What is being asked:
Return each record verbatim, images excluded.
### Supplied records ###
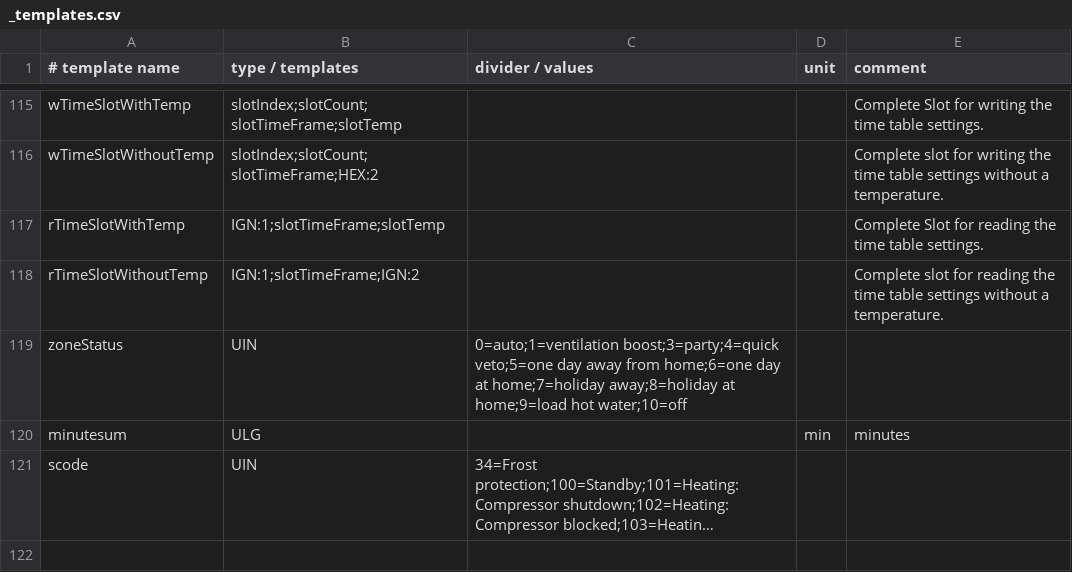
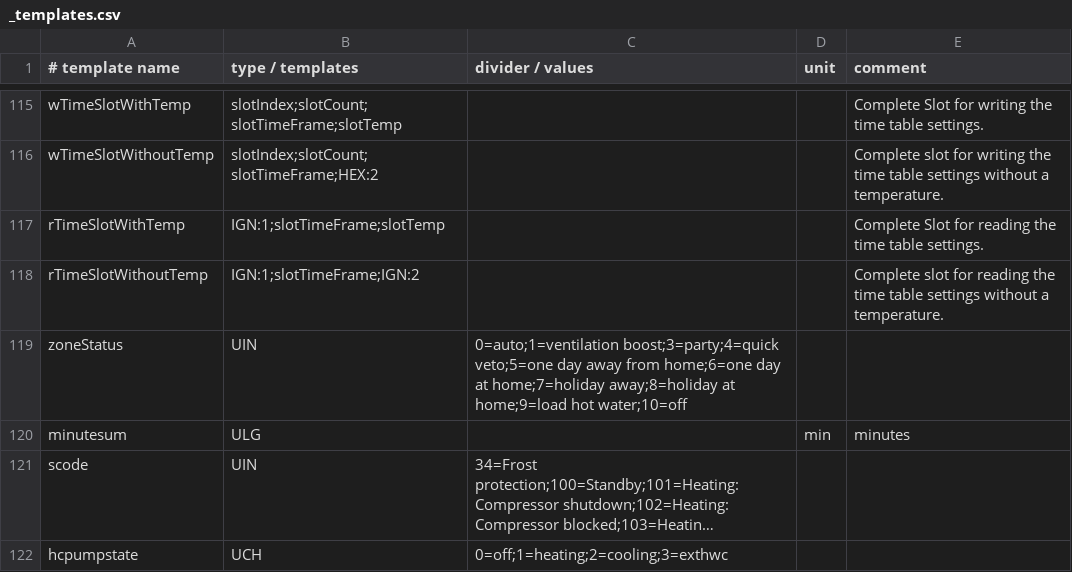
Before and after one commit to jonesPD/ebusd-configuration, a CSV file: ebusd-2.1.x/en/vaillant/_templates.csv, drawn as a sheet; only a part is shown, gaps mark what is left out; long unchanged cells end in …; the diff names each change by its address in the sheet, - before the commit and + after, or states it on an @@ line.

```diff
--- a/ebusd-2.1.x/en/vaillant/_templates.csv
+++ b/ebusd-2.1.x/en/vaillant/_templates.csv
+row 122: hcpumpstate | UCH | 0=off;1=heating;2=cooling;3=exthwc
```
Also changed, not shown: ebusd-2.1.x/en/vaillant/15.ctlv2.csv, 1 other file.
###
Answer to the problem:
Before and after one commit to jonesPD/ebusd-configuration, a CSV file: ebusd-2.1.x/en/vaillant/_templates.csv, drawn as a sheet; only a part is shown, gaps mark what is left out; long unchanged cells end in …; the diff names each change by its address in the sheet, - before the commit and + after, or states it on an @@ line.

```diff
--- a/ebusd-2.1.x/en/vaillant/_templates.csv
+++ b/ebusd-2.1.x/en/vaillant/_templates.csv
+row 122: hcpumpstate | UCH | 0=off;1=heating;2=cooling;3=exthwc
```
Also changed, not shown: ebusd-2.1.x/en/vaillant/15.ctlv2.csv, 1 other file.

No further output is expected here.